Install the long pieces first. Be certain that the housing is centered in the metal drip ledge. If it rubs on this aluminum part, it will affect the weight reading.
When installing the short pieces, be certain to pull the long piece towards the middle so that it is tight against the frame. Leave part of the housing double stick tape covered as shown. Carefully peel it off after get the housing situated on the frame.
It can be tricky to get the housing back in after you separate the halves. Patiently use a putty knife to do this.
We recommend a little blue locktite to secure the nuts.
16.3 Appendix D – Battery Power
In the winter of 2020/21, we worked to extend battery greater than 5 years. The following section provides measurement data for those interested in such matters.
In order to avoid connectors and wires, we have chosen the battery route.

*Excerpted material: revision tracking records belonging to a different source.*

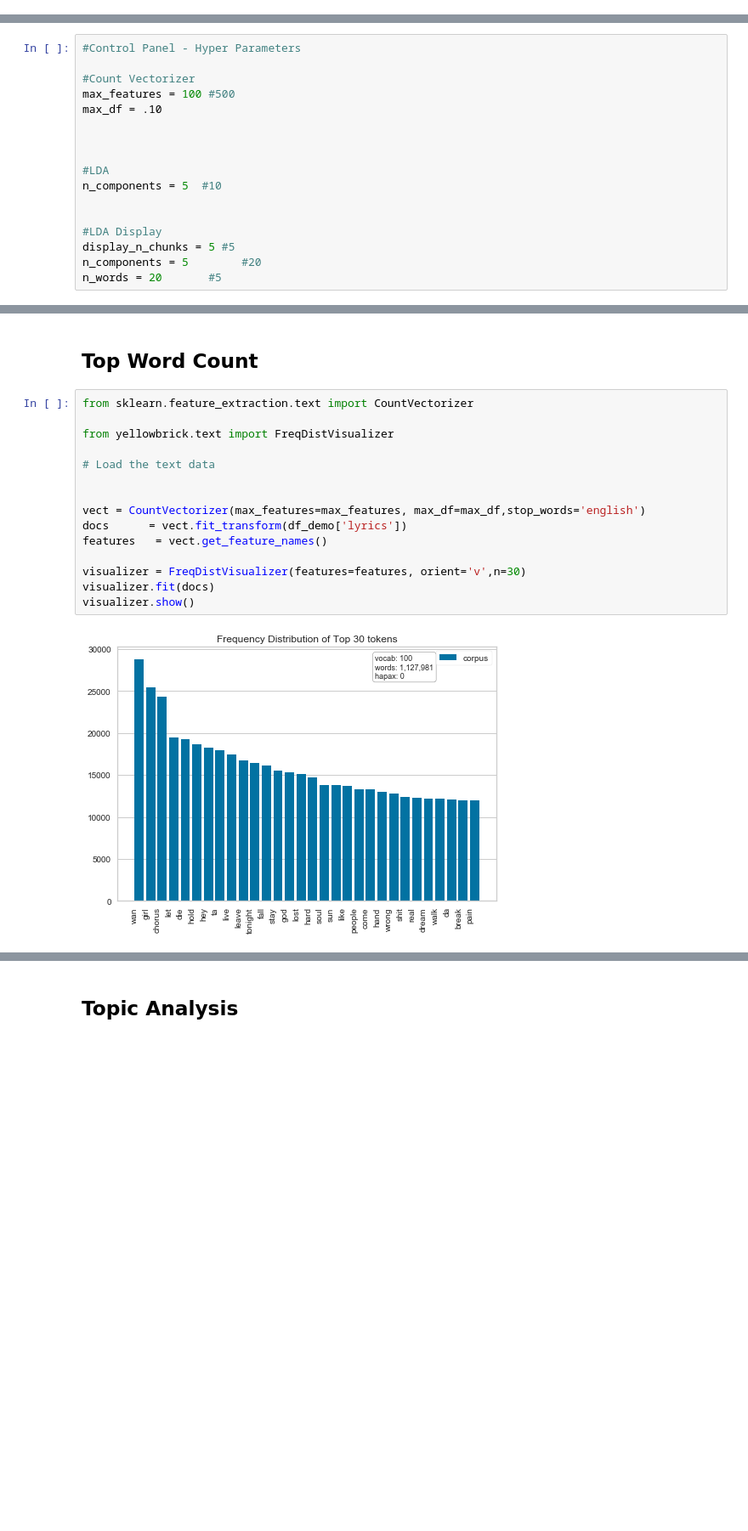
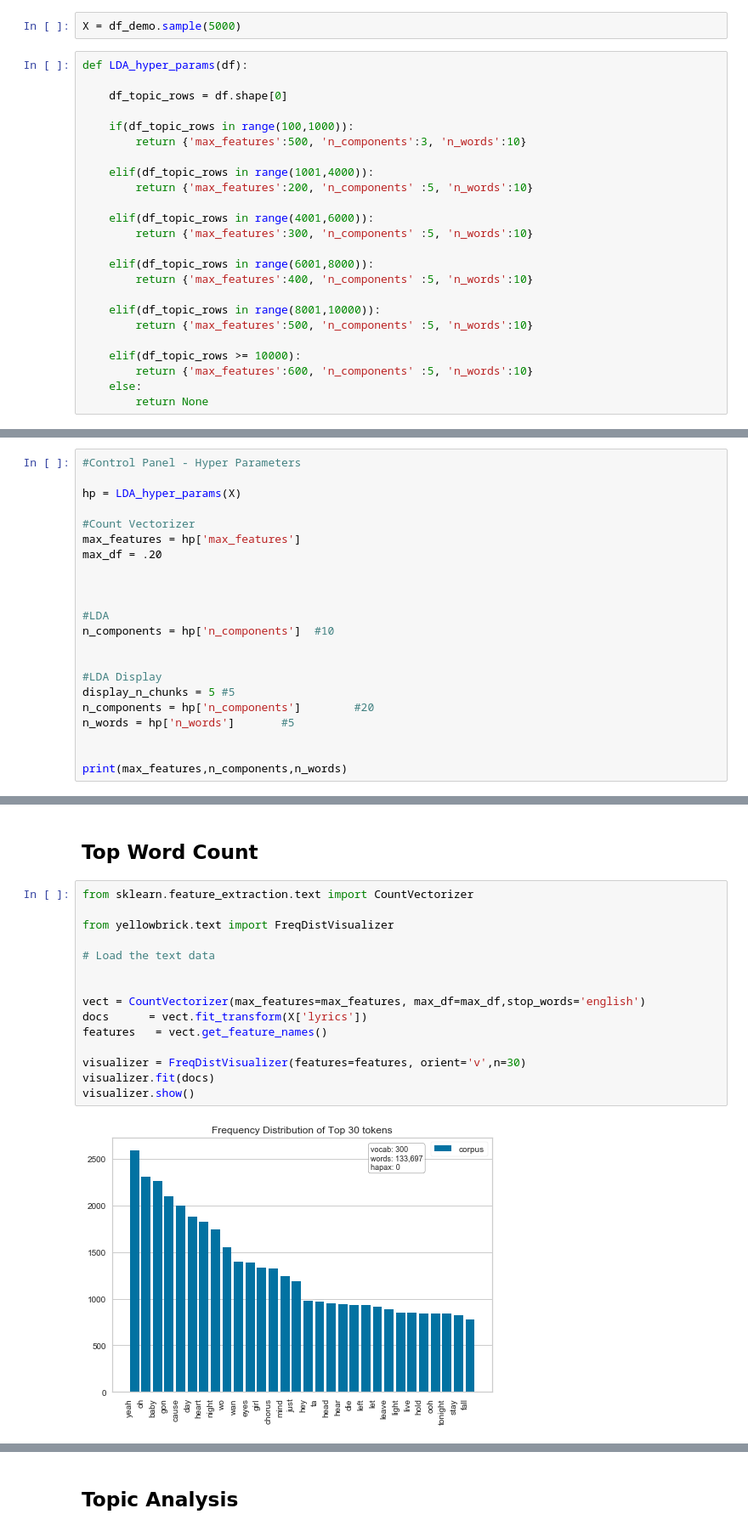
Before and after one commit to georgetown-analytics/Spotify, a Jupyter notebook: 5_Machine_Learning/Create_SSP.ipynb, the cells around one changed output, grey strips where cells are left out. Shown at 85% size. Cells and saved outputs as stored; diff of their text form; blank space fills up the shorter version.

Commit message:
LDA Topic Analysis

```diff
--- a/5_Machine_Learning/Create_SSP.ipynb
+++ b/5_Machine_Learning/Create_SSP.ipynb
@@ -23,0 +21,26 @@ df_demo.sample()
+# %%
+X = df_demo.sample(5000)
+# %%
+def LDA_hyper_params(df):
+
+    df_topic_rows = df.shape[0]
+
+    if(df_topic_rows in range(100,1000)):
+        return {'max_features':500, 'n_components':3, 'n_words':10}
+
+    elif(df_topic_rows in range(1001,4000)):
+        return {'max_features':200, 'n_components' :5, 'n_words':10}
+
+    elif(df_topic_rows in range(4001,6000)):
+        return {'max_features':300, 'n_components' :5, 'n_words':10}
+
+    elif(df_topic_rows in range(6001,8000)):
+        return {'max_features':400, 'n_components' :5, 'n_words':10}
+
+    elif(df_topic_rows in range(8001,10000)):
+        return {'max_features':500, 'n_components' :5, 'n_words':10}
+
+    elif(df_topic_rows >= 10000):
+        return {'max_features':600, 'n_components' :5, 'n_words':10}
+    else:
+        return None
@@ -24,17 +49,22 @@ df_demo.sample()
 # %%
 #Control Panel - Hyper Parameters
 
+hp = LDA_hyper_params(X)
+
 #Count Vectorizer
-max_features = 100 #500
-max_df = .10
+max_features = hp['max_features']
+max_df = .20
 
 
 
 #LDA
-n_components = 5  #10
+n_components = hp['n_components']  #10
 
 
 #LDA Display
 display_n_chunks = 5 #5
-n_components = 5        #20
-n_words = 20       #5
+n_components = hp['n_components']        #20
+n_words = hp['n_words']       #5
+
+
+print(max_features,n_components,n_words)
@@ -43,20 +75,20 @@ n_words = 20       #5
 # %%
 from sklearn.feature_extraction.text import CountVectorizer
 
 from yellowbrick.text import FreqDistVisualizer
 
 # Load the text data
 
 
 vect = CountVectorizer(max_features=max_features, max_df=max_df,stop_words='english')
-docs      = vect.fit_transform(df_demo['lyrics'])
+docs      = vect.fit_transform(X['lyrics'])
 features   = vect.get_feature_names()
 
 visualizer = FreqDistVisualizer(features=features, orient='v',n=30)
 visualizer.fit(docs)
 visualizer.show()
 # %% [output]
-[figure, old version]
+[figure, new version]
 <matplotlib.axes._subplots.AxesSubplot at 0x...>
 # %% [markdown]
 ## Topic Analysis
```
Also changed, not shown: parts of 6 cells of this notebook.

Our goal has always been to have batteries last between one and two years. In the absence of failures due to tin whiskers noted above, we have met that goal.
The major energy cost to BroodMinder devices is Bluetooth Low Energy (BLE) advertising. The advertisements, which contain current measurement values, are emitted once every 5 seconds (once every second for -W2). While the current draw is very short, it still adds up over the span of a year.
In early 2020, we decided to design and offer the BroodMinder-SubHub. Based on the same circuit as the BroodMinder-W2, the board can be outfitted with 4, AA batteries giving it a much larger power base to work with. With the -SubHub gathering data once every 10 minutes, it made possible to cut advertising time for the hive devices from 60 minutes to 10 minutes, cutting power consumption by nearly 75% and extending battery life to over 5 years.
The scaling for batteries in the 2020 and later boards is 0-100% represents 2.0-3.0 volts
Battery Energy CR2032 = 225 mAh AA (L91) = 3500 mAh AAA (L92) = 1200 mAh
Note: Validation measurements were performed utilizing a new (wonderful) instrument. The crowdfunded Joulescope, DC Energy Analyzer was designed to make these types of low power DC measurements.